And finally, I will say what I was thinking this whole book long, which is, What the hell, Rumer Godden?

Never read Gypsy Gypsy. It’s awful, and it doesn’t even have the compensatory positive of being written in that excellent, distinctive style that Rumer Godden has. Traces of her style are visible, but they’re hidden behind a black cloud of smoggy awfulness.

Review: Survivor, Chuck Palahniuk

When my work book club met to discuss Empire Falls (which, oops, I never reviewed), one of our members expressed her dissatisfaction with the low level of sexiness in any of the books we have read so far, and her intention to choose for us something sexy like Anais Nin for the next book club book. Instead she ended up selecting three very unsexy options, of which we selected — I suspect — the least sexy option of all, Chuck Palahniuk’s Survivor.
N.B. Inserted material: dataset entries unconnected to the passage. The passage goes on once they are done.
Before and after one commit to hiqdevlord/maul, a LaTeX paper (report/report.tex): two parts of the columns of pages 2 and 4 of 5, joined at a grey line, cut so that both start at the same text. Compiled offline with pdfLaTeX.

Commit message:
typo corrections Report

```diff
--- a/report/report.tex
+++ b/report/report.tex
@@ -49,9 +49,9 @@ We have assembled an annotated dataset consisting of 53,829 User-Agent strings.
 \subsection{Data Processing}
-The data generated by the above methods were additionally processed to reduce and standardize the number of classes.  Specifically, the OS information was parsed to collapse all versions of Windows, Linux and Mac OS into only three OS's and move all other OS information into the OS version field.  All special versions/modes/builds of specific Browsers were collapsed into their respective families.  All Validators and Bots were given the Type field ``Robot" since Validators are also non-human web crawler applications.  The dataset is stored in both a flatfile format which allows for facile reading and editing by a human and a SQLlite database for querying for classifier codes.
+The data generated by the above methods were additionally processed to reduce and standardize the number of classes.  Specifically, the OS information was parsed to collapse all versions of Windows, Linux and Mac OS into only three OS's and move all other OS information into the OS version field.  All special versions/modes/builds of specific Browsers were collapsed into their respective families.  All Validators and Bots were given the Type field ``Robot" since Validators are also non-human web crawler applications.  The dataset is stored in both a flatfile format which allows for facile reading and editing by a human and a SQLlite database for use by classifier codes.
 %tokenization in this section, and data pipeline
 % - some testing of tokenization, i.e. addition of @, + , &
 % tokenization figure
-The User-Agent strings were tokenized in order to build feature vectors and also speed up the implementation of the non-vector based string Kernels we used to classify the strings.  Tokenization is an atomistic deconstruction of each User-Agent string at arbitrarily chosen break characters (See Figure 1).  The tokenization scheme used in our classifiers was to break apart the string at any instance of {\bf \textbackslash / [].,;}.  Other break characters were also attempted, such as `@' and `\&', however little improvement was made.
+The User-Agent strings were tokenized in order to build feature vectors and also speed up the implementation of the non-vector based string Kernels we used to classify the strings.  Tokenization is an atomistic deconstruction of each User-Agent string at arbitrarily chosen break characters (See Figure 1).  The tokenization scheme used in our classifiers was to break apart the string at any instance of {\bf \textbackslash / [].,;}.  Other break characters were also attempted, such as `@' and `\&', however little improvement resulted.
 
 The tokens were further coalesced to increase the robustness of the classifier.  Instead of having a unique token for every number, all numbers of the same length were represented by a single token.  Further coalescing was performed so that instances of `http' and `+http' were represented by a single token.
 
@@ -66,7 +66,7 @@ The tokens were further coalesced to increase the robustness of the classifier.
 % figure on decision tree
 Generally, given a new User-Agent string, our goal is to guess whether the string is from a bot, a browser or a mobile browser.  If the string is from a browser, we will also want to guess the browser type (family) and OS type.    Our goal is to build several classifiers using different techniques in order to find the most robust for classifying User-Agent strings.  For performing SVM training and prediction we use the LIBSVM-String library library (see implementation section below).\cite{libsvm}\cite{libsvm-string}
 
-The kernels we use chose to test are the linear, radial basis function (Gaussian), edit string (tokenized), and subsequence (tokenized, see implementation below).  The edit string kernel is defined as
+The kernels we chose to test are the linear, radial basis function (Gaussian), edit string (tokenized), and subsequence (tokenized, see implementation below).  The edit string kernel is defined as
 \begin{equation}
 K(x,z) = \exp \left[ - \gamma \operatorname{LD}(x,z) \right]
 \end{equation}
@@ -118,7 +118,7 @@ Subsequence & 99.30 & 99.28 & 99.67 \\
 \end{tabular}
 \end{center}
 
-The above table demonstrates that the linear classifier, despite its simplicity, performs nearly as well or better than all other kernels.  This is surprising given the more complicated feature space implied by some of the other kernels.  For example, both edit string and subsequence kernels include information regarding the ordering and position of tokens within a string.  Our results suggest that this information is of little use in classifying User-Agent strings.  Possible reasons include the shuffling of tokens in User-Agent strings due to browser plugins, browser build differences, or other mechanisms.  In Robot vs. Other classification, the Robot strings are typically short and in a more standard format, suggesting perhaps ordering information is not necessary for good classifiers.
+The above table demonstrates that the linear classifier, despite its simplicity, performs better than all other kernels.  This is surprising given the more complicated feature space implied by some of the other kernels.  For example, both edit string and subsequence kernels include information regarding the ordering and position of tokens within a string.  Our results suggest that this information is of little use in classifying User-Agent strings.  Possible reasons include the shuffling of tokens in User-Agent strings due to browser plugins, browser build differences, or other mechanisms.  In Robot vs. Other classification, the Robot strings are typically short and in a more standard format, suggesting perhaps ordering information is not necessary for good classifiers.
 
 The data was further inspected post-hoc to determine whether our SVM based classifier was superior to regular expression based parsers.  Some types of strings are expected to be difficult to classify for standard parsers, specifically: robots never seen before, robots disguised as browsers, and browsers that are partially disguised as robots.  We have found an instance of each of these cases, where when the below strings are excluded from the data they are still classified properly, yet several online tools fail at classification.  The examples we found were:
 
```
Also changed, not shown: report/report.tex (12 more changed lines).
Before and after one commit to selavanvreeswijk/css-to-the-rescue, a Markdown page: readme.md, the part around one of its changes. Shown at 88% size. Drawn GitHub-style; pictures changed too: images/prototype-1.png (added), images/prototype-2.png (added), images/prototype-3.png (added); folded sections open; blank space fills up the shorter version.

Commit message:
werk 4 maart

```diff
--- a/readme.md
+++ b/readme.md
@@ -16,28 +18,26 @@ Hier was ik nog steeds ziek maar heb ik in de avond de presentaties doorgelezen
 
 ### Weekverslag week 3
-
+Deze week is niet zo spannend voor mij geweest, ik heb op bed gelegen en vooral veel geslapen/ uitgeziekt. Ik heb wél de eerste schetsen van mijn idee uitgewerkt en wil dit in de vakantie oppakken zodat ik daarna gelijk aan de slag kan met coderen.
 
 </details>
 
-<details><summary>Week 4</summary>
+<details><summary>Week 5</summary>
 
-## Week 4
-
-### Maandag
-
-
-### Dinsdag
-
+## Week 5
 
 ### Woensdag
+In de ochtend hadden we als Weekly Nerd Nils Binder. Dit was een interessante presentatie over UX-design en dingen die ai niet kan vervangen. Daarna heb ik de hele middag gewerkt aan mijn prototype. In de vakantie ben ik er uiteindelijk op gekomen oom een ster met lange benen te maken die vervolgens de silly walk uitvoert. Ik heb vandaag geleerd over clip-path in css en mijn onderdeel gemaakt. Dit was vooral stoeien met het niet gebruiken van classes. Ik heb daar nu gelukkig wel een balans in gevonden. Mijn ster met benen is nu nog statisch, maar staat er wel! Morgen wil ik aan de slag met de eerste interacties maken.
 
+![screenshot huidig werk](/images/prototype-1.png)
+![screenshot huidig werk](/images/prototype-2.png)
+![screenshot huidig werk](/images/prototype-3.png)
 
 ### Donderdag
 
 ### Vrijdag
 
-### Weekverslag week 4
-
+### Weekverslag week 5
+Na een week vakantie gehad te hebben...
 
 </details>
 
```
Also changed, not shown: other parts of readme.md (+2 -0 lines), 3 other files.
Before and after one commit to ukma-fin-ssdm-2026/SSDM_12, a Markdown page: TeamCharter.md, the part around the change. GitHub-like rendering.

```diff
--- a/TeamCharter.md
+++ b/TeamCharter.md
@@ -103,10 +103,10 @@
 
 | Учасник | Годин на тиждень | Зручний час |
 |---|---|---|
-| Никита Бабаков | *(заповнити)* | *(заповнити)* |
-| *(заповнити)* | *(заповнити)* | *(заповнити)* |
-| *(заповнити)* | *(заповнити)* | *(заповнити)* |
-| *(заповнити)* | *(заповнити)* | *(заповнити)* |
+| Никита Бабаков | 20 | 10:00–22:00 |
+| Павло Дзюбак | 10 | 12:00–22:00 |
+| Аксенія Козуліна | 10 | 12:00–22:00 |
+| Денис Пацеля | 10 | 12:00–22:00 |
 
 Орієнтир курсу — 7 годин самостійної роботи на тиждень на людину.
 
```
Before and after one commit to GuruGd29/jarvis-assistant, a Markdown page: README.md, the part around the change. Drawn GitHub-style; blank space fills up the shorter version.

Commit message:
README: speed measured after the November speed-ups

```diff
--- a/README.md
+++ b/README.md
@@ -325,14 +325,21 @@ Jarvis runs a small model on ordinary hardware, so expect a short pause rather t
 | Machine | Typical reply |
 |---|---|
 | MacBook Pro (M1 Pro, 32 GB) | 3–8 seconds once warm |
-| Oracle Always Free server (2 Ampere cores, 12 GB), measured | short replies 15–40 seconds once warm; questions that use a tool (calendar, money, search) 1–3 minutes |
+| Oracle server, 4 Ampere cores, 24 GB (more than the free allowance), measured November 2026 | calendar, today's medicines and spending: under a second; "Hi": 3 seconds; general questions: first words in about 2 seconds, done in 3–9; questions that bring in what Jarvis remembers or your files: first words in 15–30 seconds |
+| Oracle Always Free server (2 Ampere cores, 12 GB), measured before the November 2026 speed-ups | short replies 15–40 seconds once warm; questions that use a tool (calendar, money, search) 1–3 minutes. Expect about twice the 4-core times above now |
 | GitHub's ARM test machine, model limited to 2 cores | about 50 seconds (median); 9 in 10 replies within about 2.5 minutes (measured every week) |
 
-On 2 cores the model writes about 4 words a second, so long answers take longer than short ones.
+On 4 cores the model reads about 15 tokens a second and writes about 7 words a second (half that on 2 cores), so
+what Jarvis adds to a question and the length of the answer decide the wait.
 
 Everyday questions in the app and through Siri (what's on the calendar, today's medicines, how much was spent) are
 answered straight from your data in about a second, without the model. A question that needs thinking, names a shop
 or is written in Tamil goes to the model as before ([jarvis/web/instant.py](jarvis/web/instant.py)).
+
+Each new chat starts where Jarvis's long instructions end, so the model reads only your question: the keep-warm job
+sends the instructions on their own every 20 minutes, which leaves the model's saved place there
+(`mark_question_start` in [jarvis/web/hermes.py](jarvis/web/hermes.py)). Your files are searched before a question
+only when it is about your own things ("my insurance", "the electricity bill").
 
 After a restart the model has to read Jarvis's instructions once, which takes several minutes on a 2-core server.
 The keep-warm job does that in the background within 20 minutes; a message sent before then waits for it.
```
I have discovered that I have very, very little patience with ennui in literature and film. If a character is not interested in things, it is difficult for me to be interested in that character. Survivor begins with Tender Branson preparing to crash a plane, empty except for him, into a mountain, and speaking into the recorder of the plane’s black box, to tell his life story. As the last survivor of a cult whose members mostly killed themselves, Tender became an object of frantic interest and devotion in America. The book, which counts backwards to the moment of the plane’s crash, tells his story.

Basically Tender is very ennui-ridden without even the benefit of an interesting backdrop, his cult being the most boring fictional cult ever. He has spent most of his life as a cleaner of one kind or another, a sufferer of one mental illness or another, and an occasional suicide counselor of the sort that urges people to go ahead and kill themselves. There are predictable suicidal-people jokes; predictable DSM jokes; predictable religious cult jokes; and stupendously predictable cult of celebrity jokes. Yawn. (That yawn may be my yawn, or maybe it is Tender Branson’s yawn. He is, after all, plagued by great ennui.)

By the time the book reached the point at which Tender becomes a famous religious figure and faith healer, I was already a bit sick of it. But the satirical treatment of celebrity made me roll my eyes so much I probably dislocated them. I think part of this is a function of the time I live in vs. the time the book was written: at this point, if you’re going to poke fun at fake celebrities and reality TV, it’s not enough to be like, “Celebrities! Those folks are superficial, amirite?” Twelve years on, we’ve heard that a zillion times. There has to be more to it now.

I don’t want to make it sound like I found nothing of worth in this book. There were moments and lines that I quite liked. It’s just, y’all, I don’t know. I just didn’t care for it. The jokes never landed, and I hated all the characters. I think there could be a good book written about the last surviving member of a suicide cult, but this wasn’t that book, is what I’m saying. The end was ambiguous, which meant I liked it better than I’d have liked an unambiguous ending, but although I liked the fact of the ambiguity, I didn’t like the ending itself. I thought it was silly. Boo.

Okay, guys, for September’s book club (or October’s if someone else at work book club desperately wants to choose the September book), I want to suggest three options, and I want to suggest all women, and I want to suggest some authors of color. So I am thinking Angela Carter’s The Magic Toyshop (for my coworker who wants a bit of sex in our book club), and then two of the following five books:

Half of a Yellow Sun, Chimimanda Ngozi Adichie
Leaving Atlanta, Tayari Jones
The Long Song, Andrea Levy or Small Island, Andrea Levy (but not both)
Glorious, Bernice McFadden

I want to read all of these books so it is hard for me to decide. Tell me in the comments which two I should suggest. Bear in mind, we’re not necessarily looking for the best book. We’re looking for a book that will yield plenty of fruitful discussion about the Issues and Themes and Structures. Everyone enjoyed Empire Falls but we didn’t have as much to discuss in that one.

They read it also:

The Octogon
Reading  Matters
Ace and Hoser
Books ‘n’ Border Collies
Kristina’s Favorites
Book Minx

Did I miss yours?